Stored data entries:

Start of Block

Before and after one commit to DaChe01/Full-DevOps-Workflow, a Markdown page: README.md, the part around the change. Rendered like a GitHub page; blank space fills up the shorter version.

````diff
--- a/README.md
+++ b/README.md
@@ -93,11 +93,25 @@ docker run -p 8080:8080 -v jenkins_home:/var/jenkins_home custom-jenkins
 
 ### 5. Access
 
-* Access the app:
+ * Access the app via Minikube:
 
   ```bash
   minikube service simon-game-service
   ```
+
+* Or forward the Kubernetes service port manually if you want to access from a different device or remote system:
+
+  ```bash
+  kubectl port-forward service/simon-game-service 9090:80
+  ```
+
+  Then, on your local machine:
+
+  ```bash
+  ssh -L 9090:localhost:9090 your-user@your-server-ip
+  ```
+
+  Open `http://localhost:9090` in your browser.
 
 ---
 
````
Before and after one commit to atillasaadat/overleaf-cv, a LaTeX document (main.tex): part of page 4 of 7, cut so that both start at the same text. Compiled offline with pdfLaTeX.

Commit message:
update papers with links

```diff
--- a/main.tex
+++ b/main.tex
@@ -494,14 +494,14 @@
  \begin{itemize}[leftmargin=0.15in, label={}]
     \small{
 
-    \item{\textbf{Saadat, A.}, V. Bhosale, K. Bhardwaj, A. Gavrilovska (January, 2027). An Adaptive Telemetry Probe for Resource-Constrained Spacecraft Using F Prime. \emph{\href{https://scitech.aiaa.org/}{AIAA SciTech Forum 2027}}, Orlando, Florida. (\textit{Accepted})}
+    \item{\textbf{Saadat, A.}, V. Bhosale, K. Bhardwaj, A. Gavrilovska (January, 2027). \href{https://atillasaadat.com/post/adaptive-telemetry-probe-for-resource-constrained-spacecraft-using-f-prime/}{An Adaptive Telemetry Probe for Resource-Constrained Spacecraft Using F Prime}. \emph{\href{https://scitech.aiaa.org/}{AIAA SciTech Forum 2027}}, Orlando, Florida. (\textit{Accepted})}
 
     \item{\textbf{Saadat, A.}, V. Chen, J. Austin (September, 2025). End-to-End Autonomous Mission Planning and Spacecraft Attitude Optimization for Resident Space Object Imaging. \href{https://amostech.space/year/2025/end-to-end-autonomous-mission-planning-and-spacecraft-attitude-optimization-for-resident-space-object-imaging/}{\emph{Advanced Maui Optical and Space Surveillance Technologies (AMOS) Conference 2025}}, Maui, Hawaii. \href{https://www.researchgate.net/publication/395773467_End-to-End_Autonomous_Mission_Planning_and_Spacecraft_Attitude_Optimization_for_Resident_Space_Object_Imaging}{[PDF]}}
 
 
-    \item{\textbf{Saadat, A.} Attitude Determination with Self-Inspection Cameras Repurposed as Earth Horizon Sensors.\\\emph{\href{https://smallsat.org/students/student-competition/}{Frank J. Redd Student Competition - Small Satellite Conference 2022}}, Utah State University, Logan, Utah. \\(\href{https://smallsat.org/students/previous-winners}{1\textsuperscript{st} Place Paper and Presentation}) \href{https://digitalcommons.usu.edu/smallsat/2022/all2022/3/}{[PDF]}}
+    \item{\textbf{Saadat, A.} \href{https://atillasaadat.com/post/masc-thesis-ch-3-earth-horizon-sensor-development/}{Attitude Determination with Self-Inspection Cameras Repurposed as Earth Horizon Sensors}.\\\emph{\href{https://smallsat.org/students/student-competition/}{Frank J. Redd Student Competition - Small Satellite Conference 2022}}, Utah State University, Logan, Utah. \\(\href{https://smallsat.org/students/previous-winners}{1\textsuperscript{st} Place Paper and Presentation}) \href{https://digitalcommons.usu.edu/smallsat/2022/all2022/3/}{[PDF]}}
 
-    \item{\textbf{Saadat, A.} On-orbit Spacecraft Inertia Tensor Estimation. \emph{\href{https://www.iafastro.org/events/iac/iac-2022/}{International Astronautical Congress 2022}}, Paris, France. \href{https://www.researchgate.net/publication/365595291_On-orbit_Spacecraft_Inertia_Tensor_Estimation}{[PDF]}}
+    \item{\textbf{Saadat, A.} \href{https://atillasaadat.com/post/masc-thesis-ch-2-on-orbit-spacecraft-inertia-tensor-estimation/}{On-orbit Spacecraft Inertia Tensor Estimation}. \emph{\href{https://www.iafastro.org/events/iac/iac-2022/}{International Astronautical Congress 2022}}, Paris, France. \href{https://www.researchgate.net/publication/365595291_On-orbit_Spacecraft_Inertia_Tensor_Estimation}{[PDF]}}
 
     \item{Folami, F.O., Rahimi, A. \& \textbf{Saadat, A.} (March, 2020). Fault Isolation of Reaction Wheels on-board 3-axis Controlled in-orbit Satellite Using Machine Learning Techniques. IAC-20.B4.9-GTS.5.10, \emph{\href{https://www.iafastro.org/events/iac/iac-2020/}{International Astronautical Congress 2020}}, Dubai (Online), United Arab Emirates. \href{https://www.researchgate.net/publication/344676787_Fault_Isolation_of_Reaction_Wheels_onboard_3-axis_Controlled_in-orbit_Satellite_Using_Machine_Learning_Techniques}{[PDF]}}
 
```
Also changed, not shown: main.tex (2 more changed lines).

End of Block

Look through the lines above and collect those with the word "part".

Before and after one commit to DaChe01/Full-DevOps-Workflow, a Markdown page: README.md, the part around the change. Rendered like a GitHub page; blank space fills up the shorter version.
Before and after one commit to atillasaadat/overleaf-cv, a LaTeX document (main.tex): part of page 4 of 7, cut so that both start at the same text. Compiled offline with pdfLaTeX.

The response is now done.